I had always wondered why a great-uncle of Jack’s had insisted that his house was NOT a bungalow. They were the kind of house popular in colonial India amongst the Anglo Indians or ‘ex-pats’. But the early UK versions were often little more than wooden shacks, often built by soldiers after the end of WW1 when decent housing was difficult to find. Then after WW2 the prefabricated bungalows erected to try to alleviate the housing shortage tended to be despised, although they were loved by the people who actually lived in them.

I was surprised to discover that people in England were really reluctant to live in flats, so they were difficult to sell or let when builders first offered them. Eventually service flats became popular among the wealthy in London, it must have seemed like living in an hotel as meals could be sent up from the kitchen or you could go down to the restaurant, but there would have been more privacy than in an hotel. But flats have always been very popular in Scotland’s cities, they tend to be roomier than the narrow terraced housing on offer in England, but even those tiny houses ended up being split up into bed sitting rooms with kitchens being shared as the housing difficulties got worse.

It’s not all about grim housing problems though, having said that the ‘nobs’ who lived in country estates had problems of their own as new death duties took effect, and some were just abandoned and demolished but others such as Longleat took on the challenge and made a successful business out of the estate. It’s the suburban villas and semis section that I enjoyed most, and it was interesting to read that people in privately owned homes were building walls to separate themselves from newly built social (council) housing nearby.

This book has all sorts of interesting bits and pieces in it about old places such as Edinburgh and Bath as well as information about the ‘garden cities’ that became popular.

So this was a really good read, and I love the cover too. I really like those 1930s art deco homes – Crittall curved windows and all.

Glasgow Scotland Street School

We managed to fit in a visit to Glasgow just at the end of the school holidays here. My husband is a teacher so he will be back at the chalk face on Monday.

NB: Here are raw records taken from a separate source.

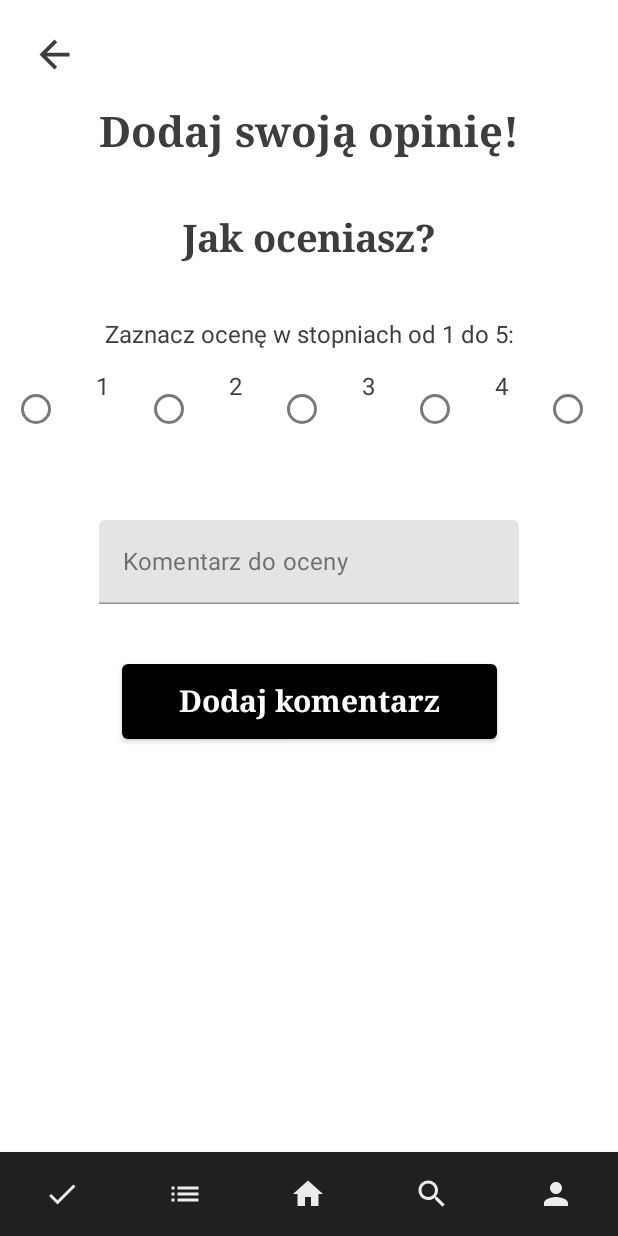
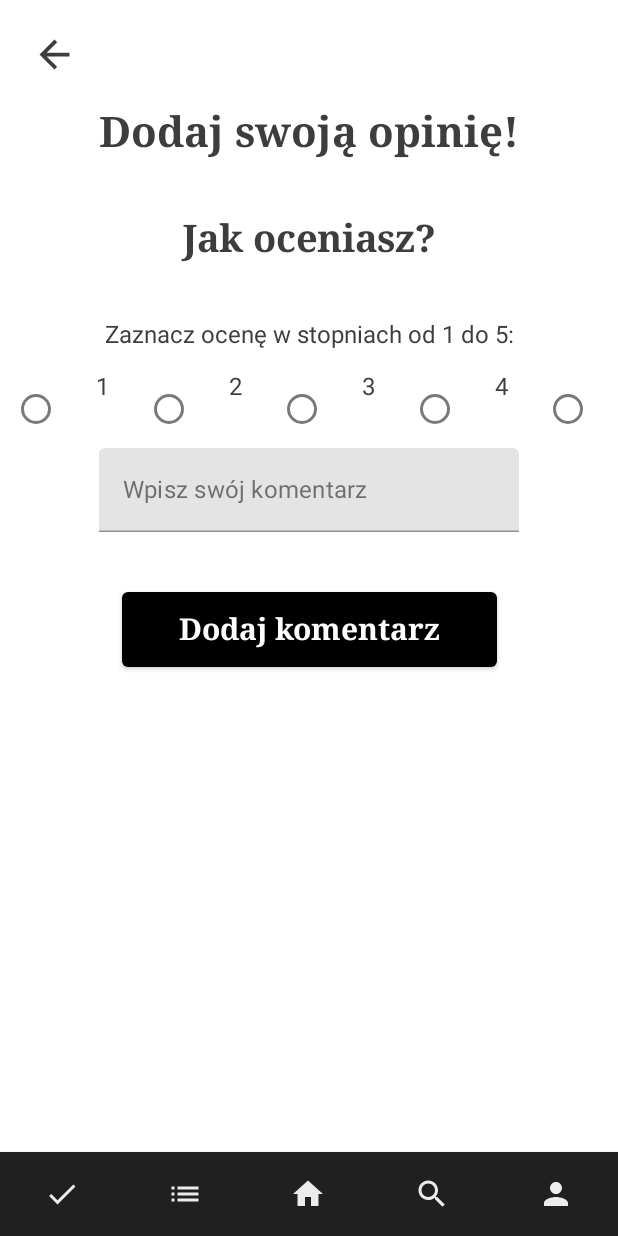
Before and after one commit to Wojw99/bizarro-app, an Android app built with Jetpack Compose: the AddOpinionScreen screen opened through its navigation route, on a phone screen of 412 x 824 dp. Run offline under Robolectric (Android 15) with nearby library versions, the phone set to English and light mode, and no system bars; our stand-ins replace Dagger/Hilt's generated code, Timber; pictures from the network do not load.

Commit message:
Some upgrades, fixes to User Other Profile Screen

```diff
--- a/app/src/main/java/com/example/bizarro/ui/NavGraph.kt
+++ b/app/src/main/java/com/example/bizarro/ui/NavGraph.kt
@@ -58,6 +58,10 @@ fun NavGraph(
         composable(route = Screen.SeeOpinionOtherUser.route){
             SeeOpinionsScreen(navController)
         }
+
+        composable(route = Screen.SeeYourOpinionsScreen.route){
+            SeeYourOpinionsScreen(navController)
+        }
     }
 }
 
@@ -75,5 +79,5 @@ sealed class Screen(val route: String, val name: String){
     object AddOpinion: Screen(route = "add_opinion_screen", name = "Dodaj opinię")
     object UserRecordList: Screen(route = "user_record_list_screen", name = "Ogłoszenia")
     object SeeOpinionOtherUser: Screen(route = "user_other_see_opinion_screen", name = "Zobacz opinię o innym użytkowniku")
-
+    object SeeYourOpinionsScreen: Screen(route = "user_see_ypur_opinion_screen", name = "Zobacz opinie o swoim profilu")
 }
--- a/app/src/main/java/com/example/bizarro/ui/screens/user_profile/other_user_profile/AddOpinionScreen.kt
+++ b/app/src/main/java/com/example/bizarro/ui/screens/user_profile/other_user_profile/AddOpinionScreen.kt
@@ -1,5 +1,6 @@
 package com.example.bizarro.ui.screens.user_profile
 
+import android.widget.Toast
 import androidx.compose.foundation.background
 import androidx.compose.foundation.layout.*
 import androidx.compose.material.*
@@ -12,6 +13,7 @@ import androidx.compose.runtime.*
 import androidx.compose.ui.Alignment
 import androidx.compose.ui.Modifier
 import androidx.compose.ui.graphics.Color
+import androidx.compose.ui.platform.LocalContext
 import androidx.compose.ui.text.TextStyle
 import androidx.compose.ui.text.font.FontFamily
 import androidx.compose.ui.text.font.FontWeight
@@ -19,6 +21,7 @@ import androidx.compose.ui.text.input.TextFieldValue
 import androidx.compose.ui.unit.dp
 import androidx.compose.ui.unit.sp
 import androidx.hilt.navigation.compose.hiltViewModel
+import androidx.lifecycle.viewmodel.compose.viewModel
 import androidx.navigation.NavController
 import com.example.bizarro.ui.Screen
 import com.example.bizarro.ui.screens.user_profile.other_user_profile.OtherUserViewModel
@@ -52,44 +55,22 @@ fun AddOpinionScreen(navController: NavController,
         Spacer(modifier = Modifier.height(40.dp))
 
 
+
+
+
         RadioButtonDemo()
 
-        Spacer(modifier = Modifier.height(50.dp))
 
-        var textOpinion by remember { mutableStateOf(TextFieldValue("")) }
 
-        TextField(
-            value = textOpinion,
-            onValueChange = {
-                textOpinion = it },
 
-            label = { Text(text = "Komentarz do oceny") },
-            placeholder = { Text(text = "Wpisz swój komentarz") },
 
-            //modifier = Modifier.align(Alignment.Horizontal)
-        )
 
-        Spacer(modifier = Modifier.height(40.dp))
 
-        Button(
-            onClick ={
 
-                //navController.navigate(route = com.example.bizarro.ui.Screen.Home.route)
 
-                     },
-            Modifier.size(width = 250.dp, height = 50.dp),
-            colors = ButtonDefaults.buttonColors(backgroundColor = Color.Black),
 
-            ) {
-            Text(text = "Dodaj komentarz",
-                style = TextStyle(
-                    fontSize = 20.sp,
-                    fontFamily = FontFamily.Serif,
-                    fontWeight = FontWeight.Bold,
-                    color = Color.White,
-                )
-            )
-        }
+
+
 
 
     }
@@ -129,7 +110,12 @@ fun HeaderSectionAddOpinion(navController: NavController)
 
 
 @Composable
-fun RadioButtonDemo() {
+fun RadioButtonDemo(
+    viewModel: OtherUserViewModel = hiltViewModel()
+
+) {
+    val context = LocalContext.current
+
 //    Column(
 //        modifier = Modifier.fillMaxSize(),
 //        verticalArrangement = Arrangement.Center,
@@ -141,6 +127,7 @@ fun RadioButtonDemo() {
         Row {
             RadioButton(selected = selectedReview.value == Review.review1, onClick = {
                 selectedReview.value = Review.review1
+
             })
             Spacer(modifier = Modifier.size(16.dp))
             Text(Review.review1)
@@ -178,11 +165,77 @@ fun RadioButtonDemo() {
             Text(Review.review5)
 
 
+            Spacer(modifier = Modifier.height(50.dp))
+
 
 
         }
+
+
+            var textOpinion by remember { mutableStateOf("") }
+
+            var fullOpinion by remember { mutableStateOf("") }
+
+            TextField(
+                value = textOpinion,
+                onValueChange = {
+                    textOpinion = it },
+
+                //label = { Text(text = "Komentarz do oceny") },
+                placeholder = { Text(text = "Wpisz swój komentarz") },
+
+                //modifier = Modifier.align(Alignment.Horizontal)
+            )
+
+            Spacer(modifier = Modifier.height(40.dp))
+
+
+            Button(
+                onClick ={
+
+                    when {
+                        selectedReview.value=="" -> {
+                            Toast.makeText(context, "Mark is required", Toast.LENGTH_SHORT).show()
+                        }
+                        textOpinion == "" -> {
+                            Toast.makeText(context, "Commentary is required", Toast.LENGTH_SHORT).show()
+                        }
+                        else -> {
+                            fullOpinion = "${selectedReview.value} $textOpinion"
+
+                            viewModel.addOpinion(fullOpinion)
+
+
+
+                            Toast.makeText(context, viewModel.opinionOtherUserList[0], Toast.LENGTH_SHORT).show()
+
+                        }
+                    }
+
+
+
+                },
+                Modifier.size(width = 250.dp, height = 50.dp),
+                colors = ButtonDefaults.buttonColors(backgroundColor = Color.Black),
+
+                ) {
+                Text(text = "Dodaj komentarz",
+                    style = TextStyle(
+                        fontSize = 20.sp,
+                        fontFamily = FontFamily.Serif,
+                        fontWeight = FontWeight.Bold,
+                        color = Color.White,
+                    )
+                )
+            }
+
+
+
+
     }
 //}
+
+
 object Review {
     const val review1 = "1"
     const val review2 = "2"
--- a/app/src/main/java/com/example/bizarro/ui/screens/user_profile/other_user_profile/OtherUserViewModel.kt
+++ b/app/src/main/java/com/example/bizarro/ui/screens/user_profile/other_user_profile/OtherUserViewModel.kt
@@ -1,18 +1,44 @@
 package com.example.bizarro.ui.screens.user_profile.other_user_profile
 
+import androidx.compose.runtime.mutableStateListOf
+import androidx.compose.runtime.mutableStateOf
 import androidx.lifecycle.ViewModel
+import com.example.bizarro.data.remote.responses.Record
 import com.example.bizarro.ui.AppState
 import dagger.hilt.android.lifecycle.HiltViewModel
 import javax.inject.Inject
 
 @HiltViewModel
 class OtherUserViewModel @Inject constructor(
-    appState: AppState
+   val appState: AppState
 ): ViewModel()
 {
+
+    val opinionOtherUserList = mutableStateListOf<String>()
+    //val recordList = mutableStateOf<List<Record>>(listOf())
+    //val opinionOtherUserList = mutableStateOf<List<OpinionOfOtherUser>>(listOf())
+
     init {
         appState.bottomMenuVisible.value = false
+
+    }
+
+    fun addOpinion(opinionText: String){
+
+         opinionOtherUserList.add(opinionText)
+
     }
 
 
+
+
+
 }
+
+//data class OpinionOfOtherUser
+//(
+//    val id: Int,
+//    val opinionMark: String,
+//    val opinionText: String
+//
+//    )
```
Also changed, not shown: app/src/main/java/com/example/bizarro/ui/screens/user_profile/EditProfileScreen.kt (+22 -12 lines), app/src/main/java/com/example/bizarro/ui/screens/user_profile/SeeYourOpinionsScreen.kt (+69 -1 lines), app/src/main/java/com/example/bizarro/ui/screens/user_profile/UserProfileScreen.kt (+53 -53 lines), app/src/main/java/com/example/bizarro/ui/screens/user_profile/UserProfileViewModel.kt (+11 -1 lines), app/src/main/java/com/example/bizarro/ui/screens/user_profile/other_user_profile/SeeOpinionsScreen.kt (+26 -4 lines).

We drove over The Squinty Bridge for the first time. I really like it, I think it’s quite elegant. They’ve been doing some radical road tweaking recently (as usual) so it was all a bit confusing.

Day 330/366 - The Squinty Bridge

Eventually we got to our destination which was the Scotland Street School. Designed by Charles Rennie Mackintosh in 1905 and used as a primary school until 1979, it has now become a museum of education. The building is really stylish and very different from the very plain Victorian school which I went to.

It must have been nice to have some lovely coloured tiles and windows instead of the very utilitarian design of most schools.

They still had the belt (tawse) for punishment just like the rest of us, until it was banned in 1982 or thereabouts. They have one on show but I have one hanging up in my dining-room. It is quite a talking point as younger folk can’t believe that you could get ‘six of the best’ from such a heavy, thick strap of leather until fairly recently.

I can hardly believe it myself really, although I witnessed it plenty of times. I always managed to avoid it but lived in fear of it. Sometimes if a teacher couldn’t get someone to own up to a misdemeanour – the whole class ended up getting it.

Teachers must have had plenty of stamina then, anyway I digress.

If you are into Rennie Mackintosh architecture and design you will enjoy a visit to this school.